(Beginning of DATA RECORDS)
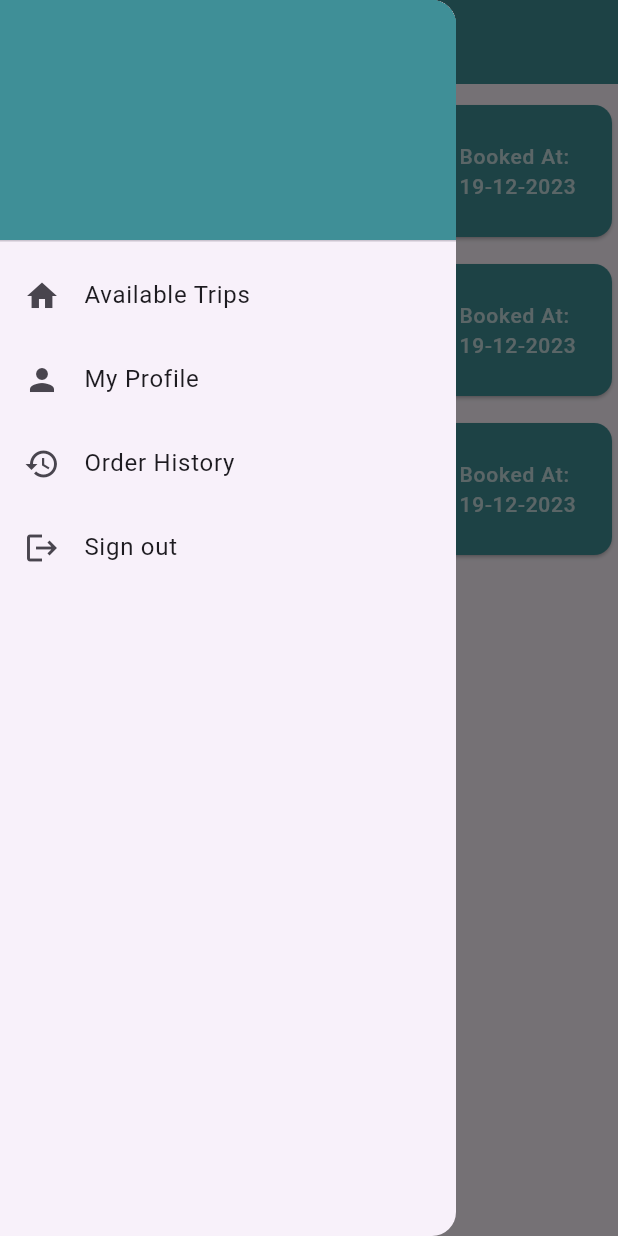
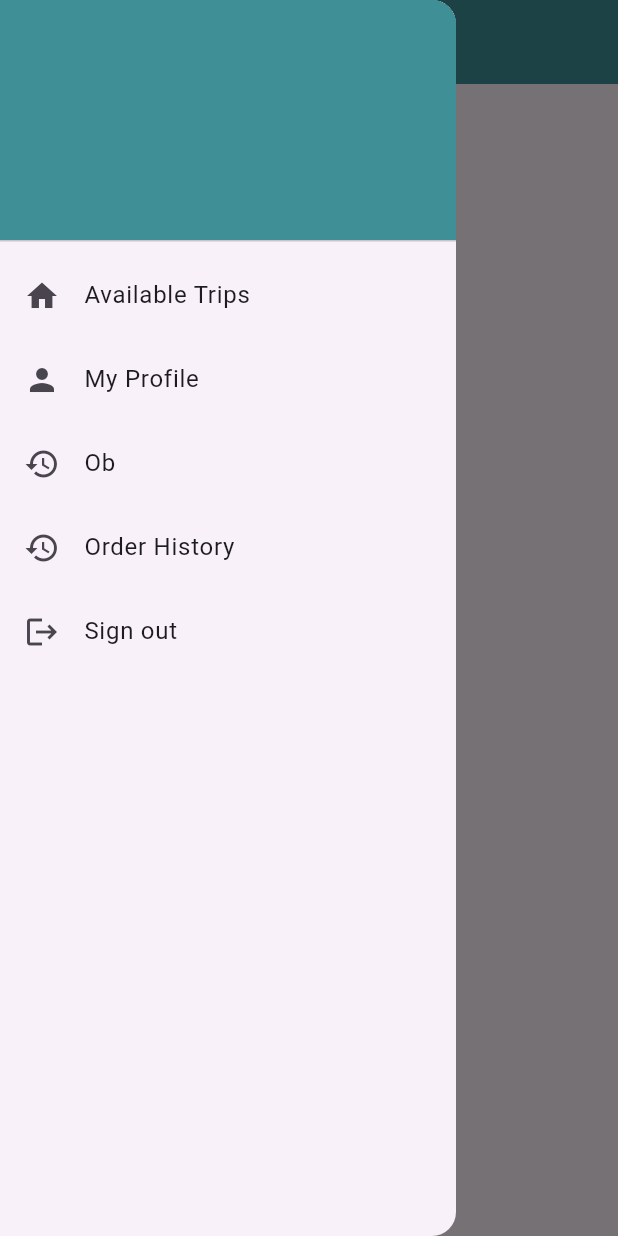
Before and after one commit to mahgob601/Car-Pool-App, a Flutter app: the OrderHistory screen opened directly, with the side drawer open, on a phone screen of 412 x 824 dp. Run offline on Flutter 3.47's test engine with Material 3 defaults, Android fonts, the phone set to English and light mode, and no system bars; our stand-ins replace firebase_auth, firebase_core, firebase_database, firebase_storage, image_picker; accounts and stored records are empty; network calls fail.

Commit message:
user order history

```diff
--- a/CarPool1/lib/Cart.dart
+++ b/CarPool1/lib/Cart.dart
@@ -1,8 +1,6 @@
 import 'package:car_pool1/Shared/DBHandler/trip_controller.dart';
 import 'package:flutter/material.dart';
 import 'package:car_pool1/Shared/SharedTheme/SharedColor.dart';
-import 'package:car_pool1/User/purchases.dart';
-import 'package:car_pool1/User/purchases_preferences.dart';
 import 'package:car_pool1/Shared/SharedWidgets/drawer_widget.dart';
 import 'package:intl/intl.dart';
 
--- a/CarPool1/lib/HomePage.dart
+++ b/CarPool1/lib/HomePage.dart
@@ -4,7 +4,6 @@ import 'package:car_pool1/ProfilePage.dart';
 import 'package:car_pool1/Shared/SharedTheme/SharedColor.dart';
 import 'package:car_pool1/Shared/SharedWidgets/drawer_widget.dart';
 import 'package:car_pool1/trips/trip.dart';
-import 'package:car_pool1/trips/trip_preferences.dart';
 import 'package:firebase_database/firebase_database.dart';
 import 'package:flutter/material.dart';
 import 'tripDetails.dart';
--- a/CarPool1/lib/OrderHistory.dart
+++ b/CarPool1/lib/OrderHistory.dart
@@ -1,10 +1,12 @@
 import 'package:car_pool1/Shared/SharedWidgets/drawer_widget.dart';
-import 'package:car_pool1/User/purchases.dart';
-import 'package:car_pool1/User/user_preferences.dart';
-import 'package:car_pool1/trips/trip_preferences.dart';
+
+import 'package:car_pool1/trips/trip.dart';
+
+import 'package:firebase_database/firebase_database.dart';
 import 'package:flutter/material.dart';
 import 'package:intl/intl.dart';
 
+import 'Globals/global_var.dart';
 import 'LoginScreen.dart';
 import 'ProfilePage.dart';
 import 'Shared/SharedTheme/SharedColor.dart';
@@ -17,21 +19,116 @@ class OrderHistory extends StatefulWidget {
 }
 
 class _OrderHistoryState extends State<OrderHistory> {
+  DatabaseReference userRequestsRef = FirebaseDatabase.instance.ref("Trips/");
+   List<MyTrip> myOrderHistory=[];
 
-  List<Purchase> myPurchases =
-      [
-        Purchase(user: UserPreferences.myUser, trip: TripPreferences.myTrips[0], purchaseDate: DateTime.now().subtract(Duration(days: 1))),
-        Purchase(user: UserPreferences.myUser, trip: TripPreferences.myTrips[1], purchaseDate: DateTime.now().subtract(Duration(days: 1))),
-  Purchase(user: UserPreferences.myUser, trip: TripPreferences.myTrips[4], purchaseDate: DateTime.now().subtract(Duration(days: 1))),
-      ];
+  Map<dynamic,dynamic> myTrip = {};
+  Map<dynamic,dynamic> myTripsKeys = {};
+  void initState()
+  {
+
+    fetchRequestAndRideStatusChanges(/*userRequestsRef.child('UserRequests')*/);
+    super.initState();
+  }
+
+
+
+  fetchRequestAndRideStatusChanges(/*DatabaseReference userRequestsRef*/) async {
+    userRequestsRef.once().then((snap){
+      if(snap.snapshot.value != null)
+        {
+          myOrderHistory.clear();
+          snap.snapshot.children.forEach((child) {
+
+            myTrip = child.value as Map;
+            //myTripsKeys = child.key as  Map;
+            if(myTrip['UserRequests'].keys.toList().contains(userID))
+              {
+                MyTrip trip = MyTrip(driverName: myTrip['Driver_Name'].toString(), driverNumber: myTrip['Driver_Number'].toString(),
+                    driverProfileURL: myTrip['Driver_Profile'].toString()
+                    , meetingPoint: myTrip['Pickup'].toString(), myRequestStatus: myTrip['UserRequests'][userID]['Request_Status'],
+                    tripRideStatus: myTrip['Ride_Status'].toString()
+                    , dropPoint: myTrip['Dropoff'].toString(), date: myTrip['Date'].toString(),
+                    price: double.parse(myTrip['Offered_Price']), time: myTrip['Time'].toString());
+                /*MyTrip thisTrip = MyTrip(driverName: 'driverName', driverNumber: 'driverNumber',
+                    driverProfileURL: 'driverProfileURL', meetingPoint: 'meetingPoint',
+                    myRequestStatus: 'myRequestStatus', tripRideStatus: 'tripRideStatus',
+                    dropPoint: 'dropPoint', date: 'date', price: 11.9, time: 'time');*/
+                myOrderHistory.add(trip);
+                //print(myTrip['Offered_Price'].toString());
+                //print(myTrip['UserRequests'][userID]['Request_Status']);
+                setState(() {
+
+                });
+
+              }
+
+            print(myOrderHistory.length);
+            /*print(myTrip['UserRequests'].keys.toList().contains(userID));
+            print(myTrip['Driver_Name']);*/
+            //print(myTrip['Pickup']);
+
+            /*for(String i in myTrips['UserRequests'].keys)
+              {
+                print(i);
+              }*/
+
+            //print('lola');
+            /*myTrips['UserRequests'].keys.where((k)=>{k.toString() == userID})*/
+
+
+            //print(myTrips['UserRequests']);
+
+
+          });
+
+        }
+      else {
+        myOrderHistory.clear();
+      }
+    }, onError: (error) {
+      print("error retrieving!");
+
+    });
+    /*userRequestsRef.onValue.listen((event) {
+      if (event.snapshot.exists) {
+        userRequests.clear();
+        Map <dynamic,dynamic> requestVals;
+        event.snapshot.children.forEach((child) {
+
+          requestVals = child.value as Map;
+          if(requestVals['Request_Status'] != 'Rejected')
+          {
+            userRequests.add(requestVals);
+          }
+
+
+          //print(availableTrips);
+        });
+
+
+        setState(() {
+        });
+      }
+      else {
+        userRequests.clear();
+      }
+    }, onError: (error) {
+      print("error retrieving!");
+    });*/
+  }
+
+
+
 
   @override
   Widget build(BuildContext context) {
+    fetchRequestAndRideStatusChanges();
     return Scaffold(
       appBar: AppBar(
         title: Padding(
-          padding: const EdgeInsets.only(top:8.0),
-          child: Text('Trips History',
+          padding: const EdgeInsets.only(top: 8.0),
+          child: Text('Orders History',
             style:
             TextStyle(
               color: Colors.white,
@@ -42,49 +139,78 @@ class _OrderHistoryState extends State<OrderHistory> {
         centerTitle: true,
         backgroundColor: SharedColor.tealColor,
       ),
-      drawer:myDrawer(),
-
-      body: Padding(
-        padding: const EdgeInsets.only(top:10.0),
-        child: ListView.builder(
-          itemCount: myPurchases.length,
-          itemBuilder: (context, index) {
-            return Padding(
-              padding: const EdgeInsets.only(bottom: 10.0),
-              child: Card(
-                color: SharedColor.tealColor,
-                child: ListTile(
-                  title: Text(
-                    'From: ${myPurchases[index].trip.meetingPoint}\nTo: ${myPurchases[index].trip.dropPoint}',
+      drawer: myDrawer(),
+      body: ListView.builder(
+        itemCount: myOrderHistory.length,
+        itemBuilder: (context, index) {
+          return Card(
+            elevation: 5,
+            margin: EdgeInsets.symmetric(horizontal: 10, vertical: 8),
+            child: Padding(
+              padding: EdgeInsets.all(16),
+              child: Column(
+                crossAxisAlignment: CrossAxisAlignment.start,
+                children: [
+                  Text(
+                    'Order ID: ${index}',
                     style: TextStyle(
-                        color: Colors.white,
-                        fontSize: 16,
-                        fontWeight: FontWeight.bold
-
-
+                      fontWeight: FontWeight.bold,
+                      fontSize: 18,
+                      color: Colors.blue,
                     ),
-
                   ),
-                  leading:Text(
-                    '${myPurchases[index].trip.date}\n${myPurchases[index].trip.time}',
+                  SizedBox(height: 8),
+                  Text(
+                    'Destination: ${myOrderHistory[index].dropPoint}',
+                    style: TextStyle(fontSize: 16),
+                  ),
+                  Text(
+                    'Date: ${myOrderHistory[index].date}',
+                    style: TextStyle(fontSize: 16),
+                  ),
+                  Text(
+                    'Price: EGP ${myOrderHistory[index].price}',
+                    style: TextStyle(fontSize: 16),
+                  ),
+                  Text(
+                    'My Request Status: ${myOrderHistory[index].myRequestStatus}',
                     style: TextStyle(
-                        color: Colors.white70,
-                        fontSize: 14
+                      fontSize: 16,
+                      color: myOrderHistory[index].myRequestStatus == 'Accepted'
+                          ? Colors.green
+                          : myOrderHistory[index].myRequestStatus == 'Pending'
+                          ? Colors.orange
+                          : Colors.red,
                     ),
-                  ) ,
-                  trailing: Text(
-                    'Booked At:\n${DateFormat('dd-MM-yyyy').format(myPurchases[index].purchaseDate)}',
+                  ),
+                  Text(
+                    'Trip Status: ${myOrderHistory[index].tripRideStatus}',
                     style: TextStyle(
-                        color:Colors.white70,
-                      fontSize: 14,
+                      fontSize: 16,
+                      color: myOrderHistory[index].tripRideStatus == 'Completed'
+                          ? Colors.green
+                          : myOrderHistory[index].tripRideStatus == 'Pending' || myOrderHistory[index].tripRideStatus == 'In Progress'
+                          ? Colors.orange
+                          : Colors.red,
                     ),
-
                   ),
-                ),
+                  Text(
+                    'Pickup Time: ${myOrderHistory[index].time}',
+                    style: TextStyle(fontSize: 16),
+                  ),
+                  Text(
+                    'Driver: ${myOrderHistory[index].driverName}',
+                    style: TextStyle(fontSize: 16),
+                  ),
+                  Text(
+                    'Driver Phone: ${myOrderHistory[index].driverNumber}',
+                    style: TextStyle(fontSize: 16),
+                  ),
+                ],
               ),
-            );
-          },
-        ),
+            ),
+          );
+        },
       ),
     );
   }
--- a/CarPool1/lib/ProfilePage.dart
+++ b/CarPool1/lib/ProfilePage.dart
@@ -1,7 +1,7 @@
 import 'package:car_pool1/Globals/global_var.dart';
 import 'package:car_pool1/Shared/SharedTheme/SharedColor.dart';
 import 'package:car_pool1/Shared/SharedWidgets/drawer_widget.dart';
-import 'package:car_pool1/User/user_preferences.dart';
+
 import 'package:car_pool1/edit_profile_page.dart';
 import 'package:flutter/material.dart';
 
@@ -18,7 +18,7 @@ class MyProfile extends StatefulWidget {
 class _MyProfileState extends State<MyProfile> {
   @override
   Widget build(BuildContext context) {
-    final user = UserPreferences.myUser;
+
     return Scaffold(
       appBar: AppBar(
         title: Padding(
--- a/CarPool1/lib/Shared/SharedWidgets/drawer_widget.dart
+++ b/CarPool1/lib/Shared/SharedWidgets/drawer_widget.dart
@@ -3,12 +3,14 @@ import 'package:car_pool1/Globals/global_var.dart';
 import 'package:car_pool1/HomePage.dart';
 import 'package:car_pool1/Shared/SharedTheme/SharedColor.dart';
 import 'package:car_pool1/TrackDriverScreen.dart';
+import 'package:car_pool1/trialScreen.dart';
 import 'package:firebase_auth/firebase_auth.dart';
 import 'package:flutter/material.dart';
 
 import '../../LoginScreen.dart';
 import '../../OrderHistory.dart';
 import '../../ProfilePage.dart';
+
 
 class myDrawer extends StatefulWidget {
   const myDrawer({super.key});
@@ -55,6 +57,15 @@ class _myDrawerState extends State<myDrawer> {
           ),
 
 
+          ListTile(
+            leading: Icon(
+              Icons.history,
+            ),
+            title: const Text('Ob'),
+            onTap: () {
+              Navigator.pushReplacement(context, MaterialPageRoute(builder: (_) {return OrderHistoryScreen();}));
+            },
+          ),
 
 
           ListTile(
@@ -66,6 +77,7 @@ class _myDrawerState extends State<myDrawer> {
               Navigator.pushReplacement(context, MaterialPageRoute(builder: (_) {return OrderHistory();}));
             },
           ),
+
 
           ListTile(
             leading: Icon(
--- a/CarPool1/lib/User/purchases.dart
+++ /dev/null
@@ -1,10 +0,0 @@
-import 'package:car_pool1/User/user.dart';
-import 'package:car_pool1/trips/trip.dart';
-
-class Purchase {
-  final myuser user;
-  final Trip trip;
-  final DateTime purchaseDate;
-
-  Purchase({required this.user, required this.trip, required this.purchaseDate});
-}
--- a/CarPool1/lib/User/user.dart
+++ /dev/null
@@ -1,14 +0,0 @@
-class myuser
-{
-  final String imagePath;
-  final String name;
-  final String email;
-
-
-  const myuser({
-    required this.imagePath,
-    required this.name,
-    required this.email,
-});
-
-}
--- a/CarPool1/lib/User/user_preferences.dart
+++ /dev/null
@@ -1,9 +0,0 @@
-import 'user.dart';
-
-class UserPreferences{
-  static const myUser = myuser(
-      imagePath: 'https://images.pexels.com/photos/220453/pexels-photo-220453.jpeg?auto=compress&cs=tinysrgb&w=1260&h=750&dpr=1',
-      name: "Karim Ali",
-      email: '30p0123@eng.asu.edu.eg');
-
-}
--- a/CarPool1/lib/edit_profile_page.dart
+++ b/CarPool1/lib/edit_profile_page.dart
@@ -17,8 +17,7 @@ import 'Shared/SharedTheme/SharedColor.dart';
 import 'Shared/SharedWidgets/profile_widget.dart';
 import 'Shared/SharedWidgets/snack_widget.dart';
 import 'Shared/SharedWidgets/textfield_widget.dart';
-import 'User/user.dart';
-import 'User/user_preferences.dart';
+
 
 class EditProfilePage extends StatefulWidget {
   @override
--- a/CarPool1/lib/trips/trip.dart
+++ b/CarPool1/lib/trips/trip.dart
@@ -1,18 +1,25 @@
-class Trip
+class MyTrip
 {
-  final String location;
+
   final String driverName;
+  final String driverNumber;
+  final String driverProfileURL;
   final String meetingPoint;
   final String dropPoint;
+  final String myRequestStatus;
+  final String tripRideStatus;
   final double price;
   final String date;
   final String time;
 
 
-  Trip({
-    required this.location,
+  MyTrip({
+    required this.driverName,
+    required this.driverNumber,
+    required this.driverProfileURL,
     required this.meetingPoint,
-    required this.driverName,
+    required this.myRequestStatus,
+    required this.tripRideStatus,
     required this.dropPoint,
     required this.date,
     required this.price,
--- a/CarPool1/lib/trips/trip_preferences.dart
+++ /dev/null
@@ -1,32 +0,0 @@
-import 'package:car_pool1/trips/trip.dart';
-import 'package:flutter/material.dart';
-
-class TripPreferences
-{
-  static List<Trip> myTrips=
-  [
-    Trip(location:'Abbasya',meetingPoint: 'Chillout Abbasya', driverName: 'Ahmed Khaled' ,dropPoint: 'G3 Faculty of Eng ASU', date: '22 NOV', price: 25 ,time: '7.30 AM'),
-
-    Trip(location:'Abdo Basha',meetingPoint: 'G3 Faculty of Eng ASU', driverName: 'Ahmed Khaled',dropPoint: 'Chillout Abbasya', date: '22 NOV', price: 25  ,time: '5.30 PM'),
-
-    Trip(location:'Abbasya',meetingPoint: 'Abbasya Square', driverName: 'Hesham Yousry',dropPoint: 'G3 Faculty of Eng ASU', date: '22 NOV', price: 15,time: '7.30 AM'),
-
-    Trip(location:'Abbasya',meetingPoint: 'Chillout Abbasya', driverName: 'Ahmed Khaled',dropPoint: 'G4 Faculty of Eng ASU', date: '23 NOV', price: 25 ,time: '7.30 AM'),
-
-    Trip(location:'Abbasya',meetingPoint: 'Abbasya Square', driverName: 'Ahmed Khaled' ,dropPoint: 'G4 Faculty of Eng ASU', date: '23 NOV', price: 15 ,time: '7.30 AM'),
-
-    Trip(location:'Abdo Basha',meetingPoint: 'G4 Faculty of Eng ASU', driverName: 'Hesham Yousry' ,dropPoint: 'Chillout Abbasya', date: '23 NOV', price: 25,time: '5.30 PM'),
-
-    Trip(location:'Abbasya',meetingPoint: 'Chillout Abbasya', driverName: 'Ali Youssef' ,dropPoint: 'G3 Faculty of Eng ASU', date: '24 NOV', price: 25,time: '7.30 AM'),
-
-
-    Trip(location:'Abbasya',meetingPoint: 'Abbasya Square', driverName: 'Ahmed Khaled' ,dropPoint: 'G4 Faculty of Eng ASU', date: '24 NOV', price: 15 ,time: '7.30 AM'),
-
-
-    Trip(location:'Abdo Basha',meetingPoint: 'G3 Faculty of Eng ASU', driverName: 'Ali Youssef',dropPoint: 'Chillout Abbasya', date: '24 NOV', price: 25,time: '5.30 PM'),
-
-
-  ];
-
-
-}
--- a/car_pool1_driver/lib/HandleRequestsPage.dart
+++ b/car_pool1_driver/lib/HandleRequestsPage.dart
@@ -288,7 +288,7 @@ class _HandleRequestsPageState extends State<HandleRequestsPage> {
       'Request_Status':'Rejected'
     });
 
-    print('Accepted ${userID}');
+    print('Rejected ${userID}');
     setState(() {});
   }
 
--- a/car_pool1_driver/lib/Shared/DBHandler/TripController.dart
+++ b/car_pool1_driver/lib/Shared/DBHandler/TripController.dart
@@ -1,4 +1,5 @@
 import 'package:car_pool1_driver/Shared/DBHandler/firebaseAuth.dart';
+import 'package:car_pool1_driver/models/global_var.dart';
 import 'package:firebase_database/firebase_database.dart';
 import 'package:flutter/material.dart';
 import 'package:firebase_auth/firebase_auth.dart';
@@ -22,6 +23,9 @@ class TripControllerClass{
       "Booking_Status": trip.bookingStatus,
       "Passengers": trip.passengers,
       "Ride_Status": trip.rideStatus,
+      'Driver_Name': userName,
+      'Driver_Profile': profileImageURL,
+      'Driver_Number': driverNumber,
 
 
     };
--- a/car_pool1_driver/lib/Shared/DBHandler/firebaseAuth.dart
+++ b/car_pool1_driver/lib/Shared/DBHandler/firebaseAuth.dart
@@ -1,5 +1,3 @@
-
-
 import 'package:car_pool1_driver/HomePage.dart';
 import 'package:firebase_database/firebase_database.dart';
 import 'package:flutter/material.dart';
@@ -37,6 +35,7 @@ class firebaseAuthClass{
             userID = (snap.snapshot.value as Map)["id"];
 
             profileImageURL =(snap.snapshot.value as Map)["ProfileImage"];
+            driverNumber = (snap.snapshot.value as Map)["phone"];
 
             Navigator.pushReplacement(context, MaterialPageRoute(builder: (_) => HomePage()));
           }
@@ -76,6 +75,7 @@ class firebaseAuthClass{
               userEmail = (snap.snapshot.value as Map)["email"];
               userID = (snap.snapshot.value as Map)["id"];
               profileImageURL = (snap.snapshot.value as Map)["ProfileImage"];
+              driverNumber = (snap.snapshot.value as Map)["phone"];
             }
           }
         });
--- a/car_pool1_driver/lib/models/global_var.dart
+++ b/car_pool1_driver/lib/models/global_var.dart
@@ -11,3 +11,4 @@ String defaultProfileImagePath = "https://upload.wikimedia.org/wikipedia/commons
 Uint8List? tempProfileImage;
 Uint8List? profileImage;
 String profileImageURL = "";
+String driverNumber = "";
```
Also changed, not shown: CarPool1/lib/Shared/DBHandler/trip_controller.dart (+17 -0 lines), CarPool1/lib/User/purchases_preferences.dart (deleted, +0 -15 lines), CarPool1/lib/trialScreen.dart (added, +126 -0 lines), car_pool1_driver/lib/Shared/DBHandler/UserRequestsHandler.dart (added).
(End of DATA RECORDS)
Scan the data above; copy every line where "toString" appears.

+                MyTrip trip = MyTrip(driverName: myTrip['Driver_Name'].toString(), driverNumber: myTrip['Driver_Number'].toString(),
+                    driverProfileURL: myTrip['Driver_Profile'].toString()
+                    , meetingPoint: myTrip['Pickup'].toString(), myRequestStatus: myTrip['UserRequests'][userID]['Request_Status'],
+                    tripRideStatus: myTrip['Ride_Status'].toString()
+                    , dropPoint: myTrip['Dropoff'].toString(), date: myTrip['Date'].toString(),
+                    price: double.parse(myTrip['Offered_Price']), time: myTrip['Time'].toString());
+                //print(myTrip['Offered_Price'].toString());
+            /*myTrips['UserRequests'].keys.where((k)=>{k.toString() == userID})*/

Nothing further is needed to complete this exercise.